Stored items from a collection:
[Start of Attachment]

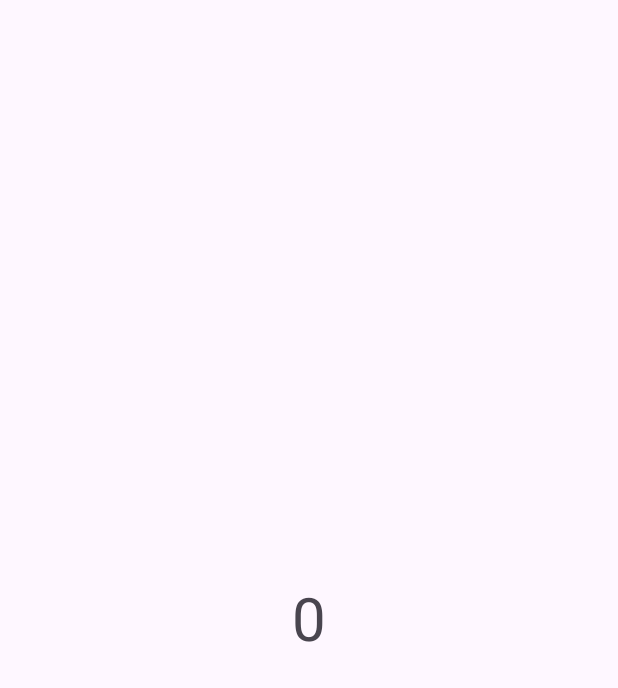
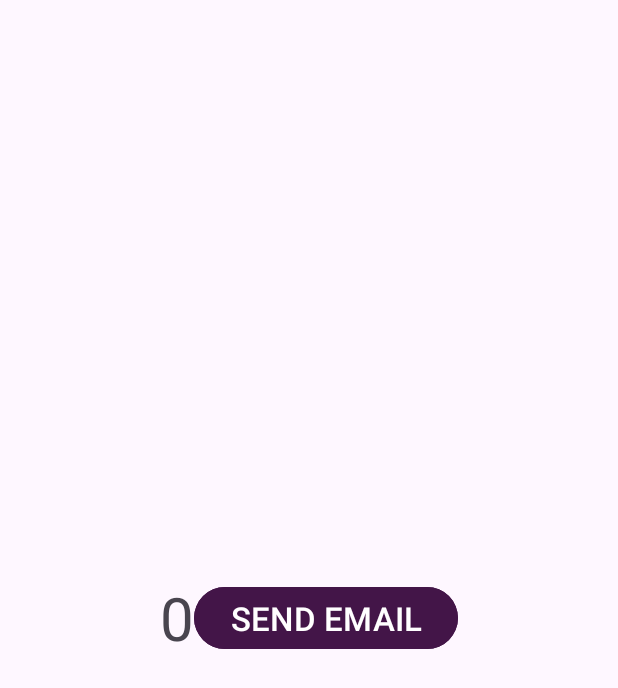
Before and after one commit to Anna24-bit/BookQuiz, an Android app: the ScoreActivity screen opened directly, with no data from a screen before it, on a phone screen of 412 x 824 dp. Before the commit the part shown is almost empty. Shown: the top 688 px of the screen. Run offline under Robolectric (Android 15) with nearby library versions, the phone set to English and light mode, and no system bars.

Commit message:
add chnages

```diff
--- a/app/src/main/java/org/baltimorecityschools/bookquizappal/MainActivity.java
+++ b/app/src/main/java/org/baltimorecityschools/bookquizappal/MainActivity.java
@@ -2,6 +2,7 @@ package org.baltimorecityschools.bookquizappal;
 
 import android.content.Intent;
 import android.os.Bundle;
+import android.util.Log;
 import android.view.View;
 import android.widget.Button;
 import android.widget.EditText;
@@ -109,7 +110,9 @@ public class MainActivity extends AppCompatActivity {
                 }
                 else{
                     currentIndex++;
+                    Log.d("AAAA", String.valueOf(currentIndex));
                     currentQ=questions[currentIndex];
+                    Log.d("AAAA", currentQ.toString());
                     questTV.setText(currentQ.getQText());
 
                 }
--- a/app/src/main/res/layout/activity_score.xml
+++ b/app/src/main/res/layout/activity_score.xml
@@ -17,5 +17,16 @@
 
 />
 
+    <Button
+
+        android:layout_width="wrap_content"
+        android:layout_height="wrap_content"
+        android:text="SEND EMAIL"
+        android:id="@+id/ebtn"
+        android:textSize="22sp"
+        android:backgroundTint="@color/digo"
+        />
+
+
 
 </LinearLayout>
```
Also changed, not shown: app/src/main/java/org/baltimorecityschools/bookquizappal/ScoreActivity.java (+24 -1 lines).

[End of Attachment]

HOW TO COMPLETE THIS TASK
Search the entries for "baltimorecityschools" and show every line that has it.

RESPONSE FOR THIS EXERCISE
--- a/app/src/main/java/org/baltimorecityschools/bookquizappal/MainActivity.java
+++ b/app/src/main/java/org/baltimorecityschools/bookquizappal/MainActivity.java
@@ -2,6 +2,7 @@ package org.baltimorecityschools.bookquizappal;
Also changed, not shown: app/src/main/java/org/baltimorecityschools/bookquizappal/ScoreActivity.java (+24 -1 lines).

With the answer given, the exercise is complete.